(Web page edit records)
____________
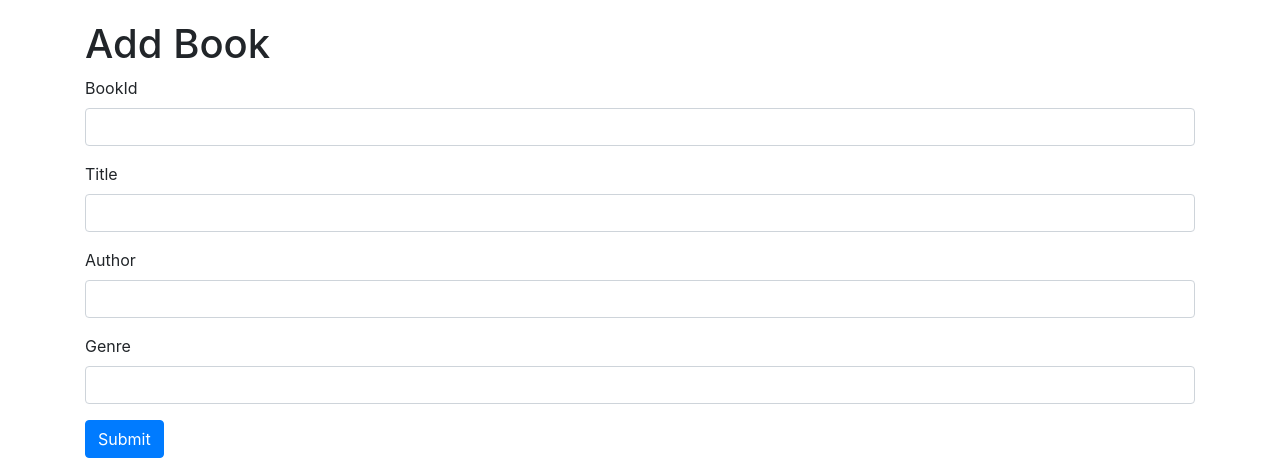
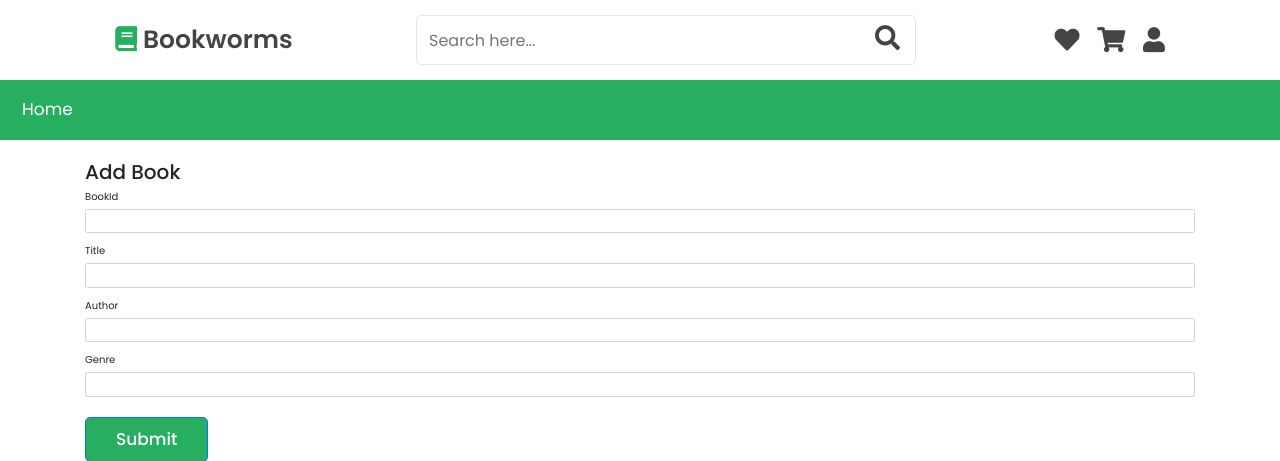
Before and after one commit to valeduron/book-reviews, a PHP site: page /add_new_book.php in a window 1280 px wide. Shown: the top 461 px of the page. Run offline with PHP 8.4, Linux system fonts and the light colour scheme.

Commit message:
Style changed to match rest of website

```diff
--- a/add_new_book.php
+++ b/add_new_book.php
@@ -1,5 +1,8 @@
 <!doctype html>
 <html lang="en">
+
+
+
 
 <head>
     <meta charset="utf-8">
@@ -8,11 +11,71 @@
 
     <!-- Importing Bootstrap CSS library https://getbootstrap.com/ -->
     <link rel="stylesheet" href="https://cdn.jsdelivr.net/npm/bootstrap@4.5.3/dist/css/bootstrap.min.css">
+
+    <link rel="stylesheet" href="https://unpkg.com/swiper@7/swiper-bundle.min.css" />
+
+    <!-- font awesome cdn link  -->
+    <link rel="stylesheet" href="https://cdnjs.cloudflare.com/ajax/libs/font-awesome/5.15.4/css/all.min.css">
+
+    <!-- custom css file link  -->
+    <link rel="stylesheet" href="css/style.css">
 </head>
 
 <body>
+
+
+        <!-- header section starts  -->
+
+<header class="header">
+
+
+    <div class="header-1">
+
+        <a href="#" class="logo"> <i class="fas fa-book"></i> Bookworms </a>
+
+        <form action="" class="search-form">
+            <input type="search" name="" placeholder="Search here..." id="search-box">
+            <label for="search-box" class="fas fa-search"></label>
+        </form>
+
+        <div class="icons">
+            <div id="search-btn" class="fas fa-search"></div>
+            <a href="#" class="fas fa-heart"></a>
+            <a href="#" class="fas fa-shopping-cart"></a>
+            <div id="login-btn" class="fas fa-user"></div>
+        </div>
+
+    </div>
+
+    <div class="header-2">
+        <nav class="navbar">
+            <a href="index.php">Home</a>
+            <?php error_reporting(E_ALL ^ E_WARNING);
+            if(!empty($_SESSION["FirstName"])){
+
+                echo "<a href='bookshelf.php'>My Bookshelf</a>";
+                echo "<a href='logout.php'>Logout</a>";
+            }
+    ?>
+    <h1>
+        <?php error_reporting(E_ALL ^ E_WARNING);
+            if(!empty($_SESSION["FirstName"])){
+
+                echo "Hello ".$_SESSION["FirstName"];
+            }
+    ?></h1>
+        </nav>
+    </div>
+
+</header>
+
+<!-- header section ends -->
+
+   <!-- <h1 class="heading"> <span>Add Book</span> </h1> -->
+
+
     <div style="margin-top: 20px" class="container">
-        <h1>Add Book</h1>
+        <h2>Add Book</h2>
         <!-- styling of the form for bootstrap https://getbootstrap.com/docs/4.5/components/forms/ -->
         <form action="add_new_book.php" method="post">
         <div class="form-group">
```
____________
• **AIM OF THE TASK**
Which lines of the data contain the string "link"? Copy each of them.

• **RESULT**
     <link rel="stylesheet" href="https://cdn.jsdelivr.net/npm/bootstrap@4.5.3/dist/css/bootstrap.min.css">
+    <link rel="stylesheet" href="https://unpkg.com/swiper@7/swiper-bundle.min.css" />
+    <!-- font awesome cdn link  -->
+    <link rel="stylesheet" href="https://cdnjs.cloudflare.com/ajax/libs/font-awesome/5.15.4/css/all.min.css">
+    <!-- custom css file link  -->
+    <link rel="stylesheet" href="css/style.css">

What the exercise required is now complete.